The Forum was opened by H.E. Brigadier Khaled Fouda, Governor of South-Sinai, H.E. Dr. Hind Al-Sabeeh, Minister of Social Affairs and Labour, State of Kuwait, and Chairman of the 37th session of the Council of Arab Ministers of Social Affairs, H.E. Dr Ghazi Manwar Al-Zubin, Minister of Health, Hashemite Kingdom of Jordan, and Chairman of the 49th session of the Council of Arab Ministers of Health, H.E. Dr Ghada Waly, Minister of Social Solidarity, Arab Republic of Egypt, and Chairman of the Executive Bureau of the Council of Arab Minister of Social Affairs and H.E. Ambassador Haifa Abu Ghazaleh, Assistant Secretary-General, and Head of the Social Affairs Sector, League of Arab States. They stressed the importance of investing in social protection to achieve social development, and drew the attention to the challenges with interruptions in service delivery due to financial constraints and infrastructure deficit as a consequence of the conflicts and also an increase in refugees and internally displaced people who need social protection such as jobs, health services, and access to education.

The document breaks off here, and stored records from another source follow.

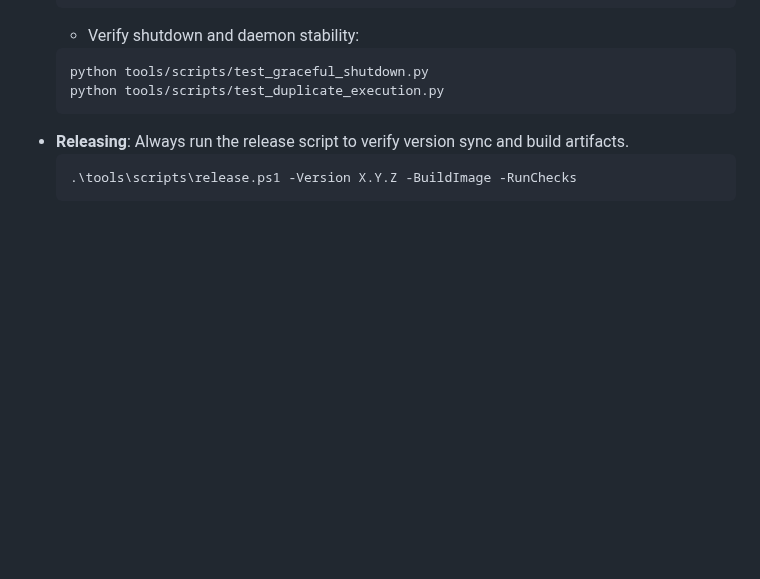
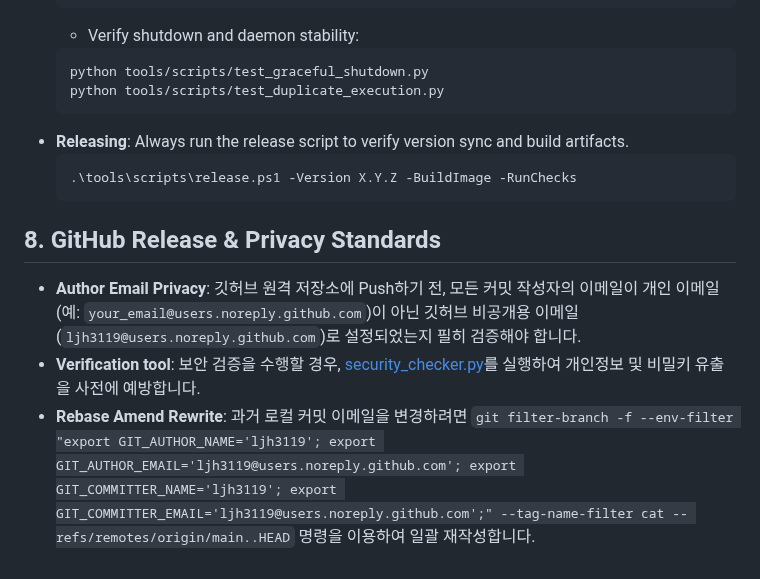
Before and after one commit to ljh3119/SHIM, a Markdown page: GEMINI.md, the part around the change. Drawn GitHub-style; blank space fills up the shorter version.

Commit message:
docs: GEMINI.md에 깃허브 릴리즈 및 개인정보 보호 지침 반영

````diff
--- a/GEMINI.md
+++ b/GEMINI.md
@@ -95,3 +95,8 @@ Maintaining the documentation structure is mandatory for project integrity:
   ```powershell
   .\tools\scripts\release.ps1 -Version X.Y.Z -BuildImage -RunChecks
   ```
+
+## 8. GitHub Release & Privacy Standards
+- **Author Email Privacy**: 깃허브 원격 저장소에 Push하기 전, 모든 커밋 작성자의 이메일이 개인 이메일(예: `your_email@users.noreply.github.com`)이 아닌 깃허브 비공개용 이메일(`ljh3119@users.noreply.github.com`)로 설정되었는지 필히 검증해야 합니다.
+- **Verification tool**: 보안 검증을 수행할 경우, [security_checker.py](file:///v:/M2SSD/Documents/Project/SHIM/scratch/security_checker.py)를 실행하여 개인정보 및 비밀키 유출을 사전에 예방합니다.
+- **Rebase Amend Rewrite**: 과거 로컬 커밋 이메일을 변경하려면 `git filter-branch -f --env-filter "export GIT_AUTHOR_NAME='ljh3119'; export GIT_AUTHOR_EMAIL='ljh3119@users.noreply.github.com'; export GIT_COMMITTER_NAME='ljh3119'; export GIT_COMMITTER_EMAIL='ljh3119@users.noreply.github.com';" --tag-name-filter cat -- refs/remotes/origin/main..HEAD` 명령을 이용하여 일괄 재작성합니다.
````
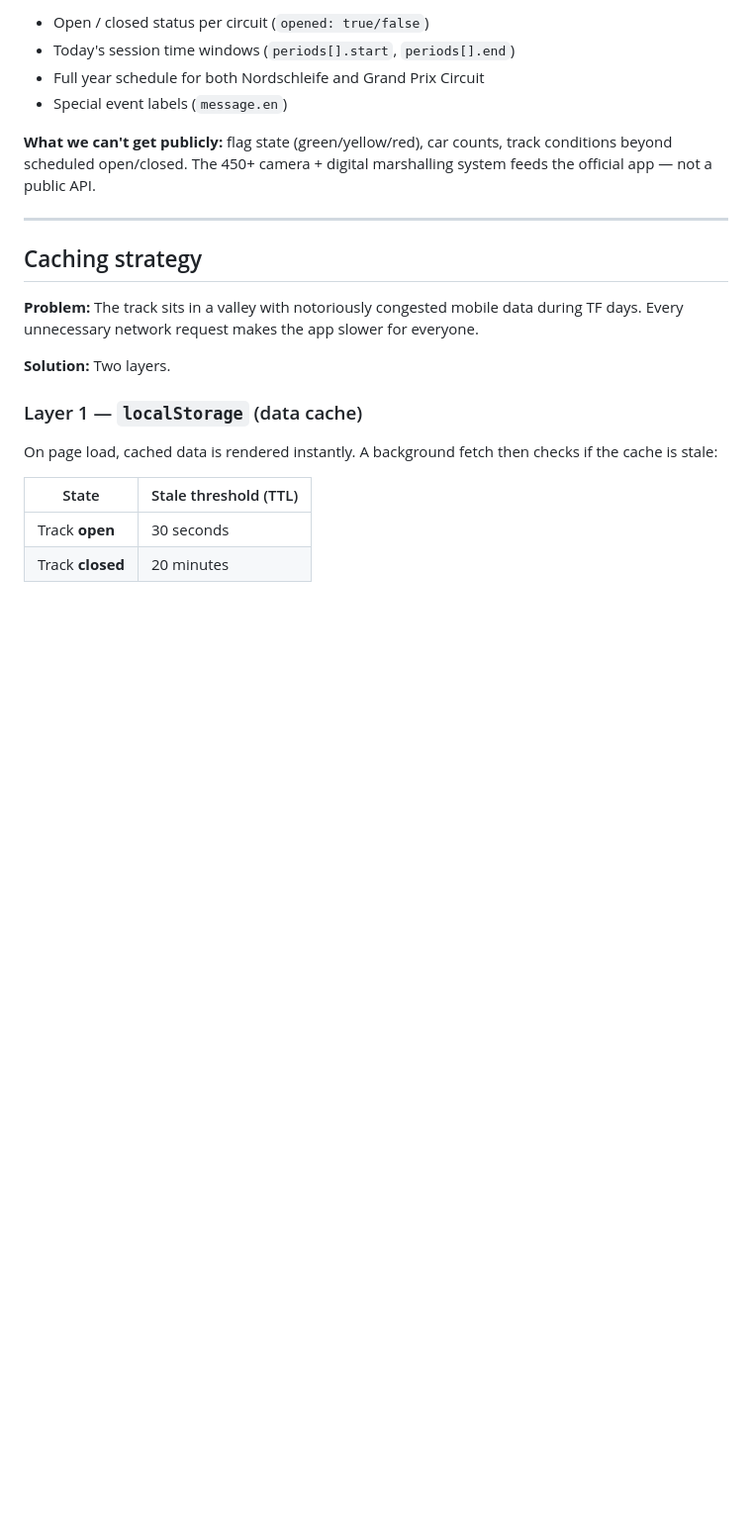
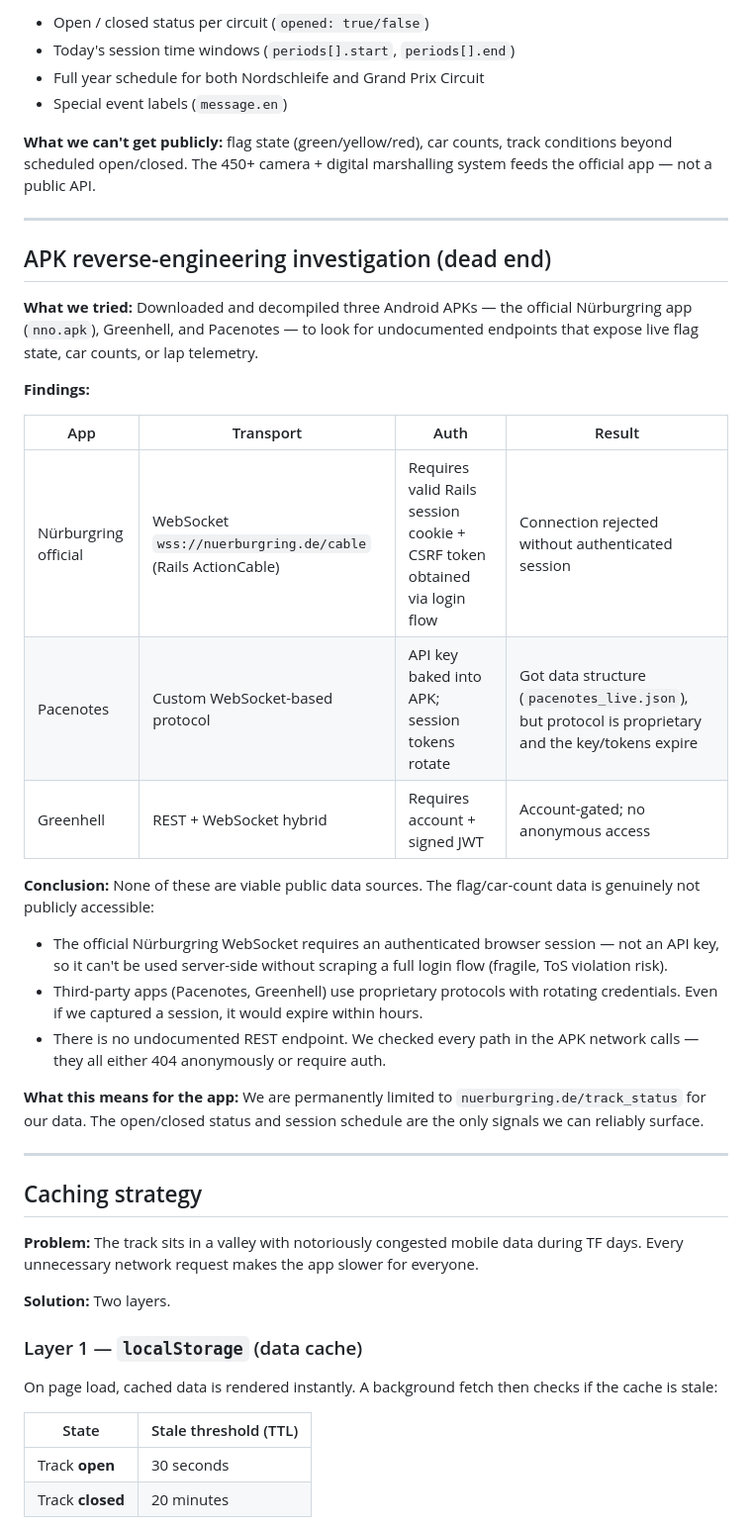
Before and after one commit to mjoliver/istheringopen, a Markdown page: DECISIONS.md, the part around one of its changes. Shown at 99% size. Rendered like a GitHub page; blank space fills up the shorter version.

```diff
--- a/DECISIONS.md
+++ b/DECISIONS.md
@@ -26,6 +26,27 @@ The `/track_status` JSON endpoint is public and gives us:
 - Special event labels (`message.en`)
 
 **What we can't get publicly:** flag state (green/yellow/red), car counts, track conditions beyond scheduled open/closed. The 450+ camera + digital marshalling system feeds the official app — not a public API.
+
+---
+
+## APK reverse-engineering investigation (dead end)
+
+**What we tried:** Downloaded and decompiled three Android APKs — the official Nürburgring app (`nno.apk`), Greenhell, and Pacenotes — to look for undocumented endpoints that expose live flag state, car counts, or lap telemetry.
+
+**Findings:**
+
+| App | Transport | Auth | Result |
+|---|---|---|---|
+| Nürburgring official | WebSocket `wss://nuerburgring.de/cable` (Rails ActionCable) | Requires valid Rails session cookie + CSRF token obtained via login flow | Connection rejected without authenticated session |
+| Pacenotes | Custom WebSocket-based protocol | API key baked into APK; session tokens rotate | Got data structure (`pacenotes_live.json`), but protocol is proprietary and the key/tokens expire |
+| Greenhell | REST + WebSocket hybrid | Requires account + signed JWT | Account-gated; no anonymous access |
+
+**Conclusion:** None of these are viable public data sources. The flag/car-count data is genuinely not publicly accessible:
+- The official Nürburgring WebSocket requires an authenticated browser session — not an API key, so it can't be used server-side without scraping a full login flow (fragile, ToS violation risk).
+- Third-party apps (Pacenotes, Greenhell) use proprietary protocols with rotating credentials. Even if we captured a session, it would expire within hours.
+- There is no undocumented REST endpoint. We checked every path in the APK network calls — they all either 404 anonymously or require auth.
+
+**What this means for the app:** We are permanently limited to `nuerburgring.de/track_status` for our data. The open/closed status and session schedule are the only signals we can reliably surface.
 
 ---
 
```
Also changed, not shown: other parts of DECISIONS.md (+13 -10 lines), README.md (+1 -1 lines), docs/preview.png, 9 other files.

Minister Waly commended UNESCO for its support to co-organize the Forum and stressed, as many other speakers, the importance of policies supported by evidence and thus the value of the MOST Ministerial Forums.

The Director of the UNESCO Regional Office for Science in the Arab States, based in Cairo, Dr Ghaith Fariz, highlighted in his statement that the conflicts in the region have tested social protection programs in the region and that Arab countries have to seize the opportunity to review existing policies for better coverage, efficiency and effectiveness. He noted that the Ministerial Forum is a multi-stakeholder platform that can contribute to evidence-based policies, as one of several mechanisms of the MOST Programme, and that UNESCO and MOST are ready to support Member States, especially within the social pillar of Agenda 2030.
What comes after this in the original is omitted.